What To Do if You Suspect Your Child Has RSV 1920 1080 Kanika

The “triple demic” that health officials have warned us about has come to pass. Hospitals are full of patients with COVID-19, the flu, and something called respiratory syncytial virus, or RSV. All are respiratory illnesses, and all can be severe or even fatal. With unmasked kids back in school, the odds of children coming down with some kind of illness over the winter months have increased.

While RSV can affect adults, it more often impacts children. Learn the symptoms and what to do if you suspect your child has RSV.

Symptoms of RSV

Respiratory illnesses share many similar symptoms, which is why it’s sometimes difficult to tell whether your child has RSV, a simple cold, or the flu. Look for the following symptoms:

  • Fever
  • Coughing
  • Sneezing
  • Runny nose
  • Poor appetite

According to the CDC, almost all children under 2 have had RSV, and it usually passes on its own.

You can transmit RSV through body fluids. Droplets from an infected person’s nose or throat can persist on surfaces for several hours. It’s important to teach toddlers about germs and how they spread to help them avoid developing an infection.

Home Treatment for RSV

There’s no specific medication designed to treat RSV. However, parents can attempt to manage symptoms at home.

Use over-the-counter medications to alleviate fever and aches. So many parents have done this lately that there has been a children’s Tylenol (acetaminophen) and children’s Advil (ibuprofen) shortage in some areas. Manufacturers say it’s a problem of demand, not supply, so keep looking if your child needs relief.

You can use a cool mist humidifier to relieve congestion, but ensure you change the water daily. You can also use a gentle bulb suction tool made for infants, with a drop of sterile nasal saline to loosen and remove stuffiness. Ask your pediatrician’s office about how to ease your child’s congestion.

Follow your pediatrician’s advice about what medications are appropriate for your child. And remember, never give a child aspirin because of the risk of Reye’s syndrome, a potentially fatal condition affecting the brain and liver.

Keeping your child hydrated is also essential to their recovery. If an infant is producing fewer wet diapers, they may not be taking in sufficient fluids.
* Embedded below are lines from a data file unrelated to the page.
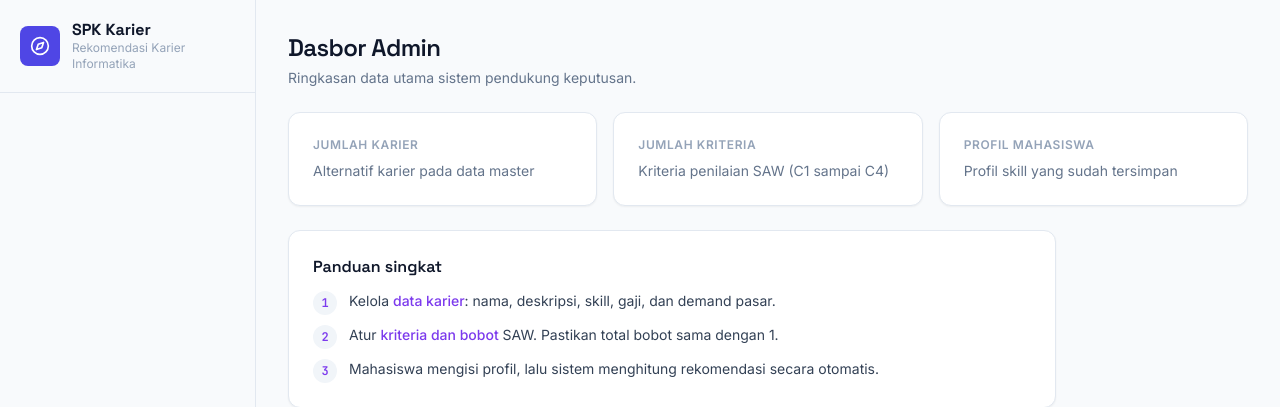
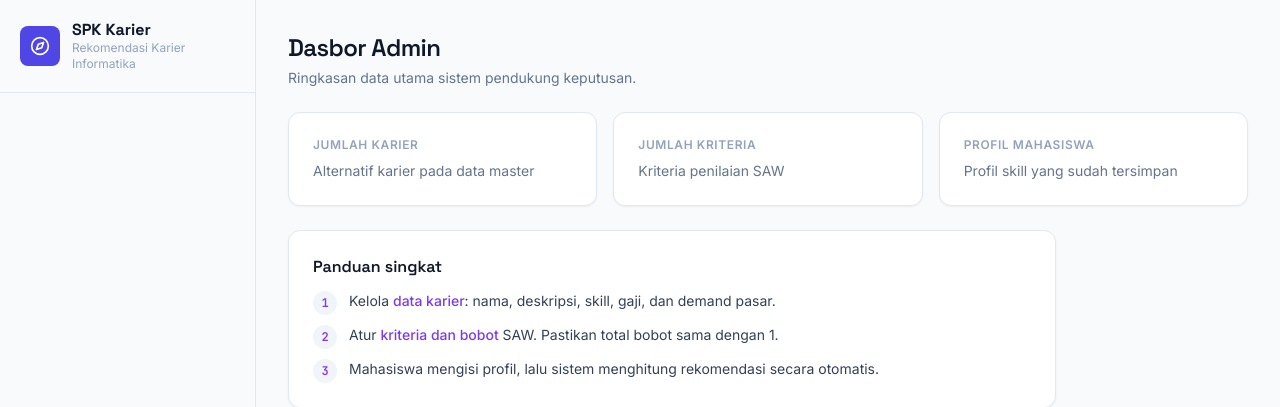
Before and after one commit to senshiner/spk-karir, a Flask app: template app/templates/admin/dashboard.html in a window 1280 px wide. Shown: the top 407 px of the page. Run offline with Flask 3, Linux system fonts and the light colour scheme; the template is opened without the code that fills it, so the values that code supplies are empty; some libraries are stand-ins or nearby versions.

Commit message:
fix: hapus hardcode rentang kriteria di dasbor admin

```diff
--- a/app/templates/admin/dashboard.html
+++ b/app/templates/admin/dashboard.html
@@ -12,7 +12,7 @@
   <div class="card p-6">
     <p class="text-xs font-semibold uppercase tracking-wider th-faint mb-2">Jumlah Kriteria</p>
     <p class="font-display text-3xl font-bold th-text">{{ n_kriteria }}</p>
-    <p class="text-sm th-muted mt-1">Kriteria penilaian SAW (C1 sampai C4)</p>
+    <p class="text-sm th-muted mt-1">Kriteria penilaian SAW</p>
   </div>
   <div class="card p-6">
     <p class="text-xs font-semibold uppercase tracking-wider th-faint mb-2">Profil Mahasiswa</p>
```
When To Bring Your Child to the ED

Severe symptoms may call for a trip to the emergency department. Watch for:

  • Difficulty breathing
  • Lips or skin turning blue or gray
  • Skin around the ribs or under the neck pulls in as your child inhales
  • Difficulty sleeping or eating

Children under six months are more at risk. If your child’s symptoms persist or their fever doesn’t go down after several days, call your pediatrician or take your child to the hospital for testing and treatment.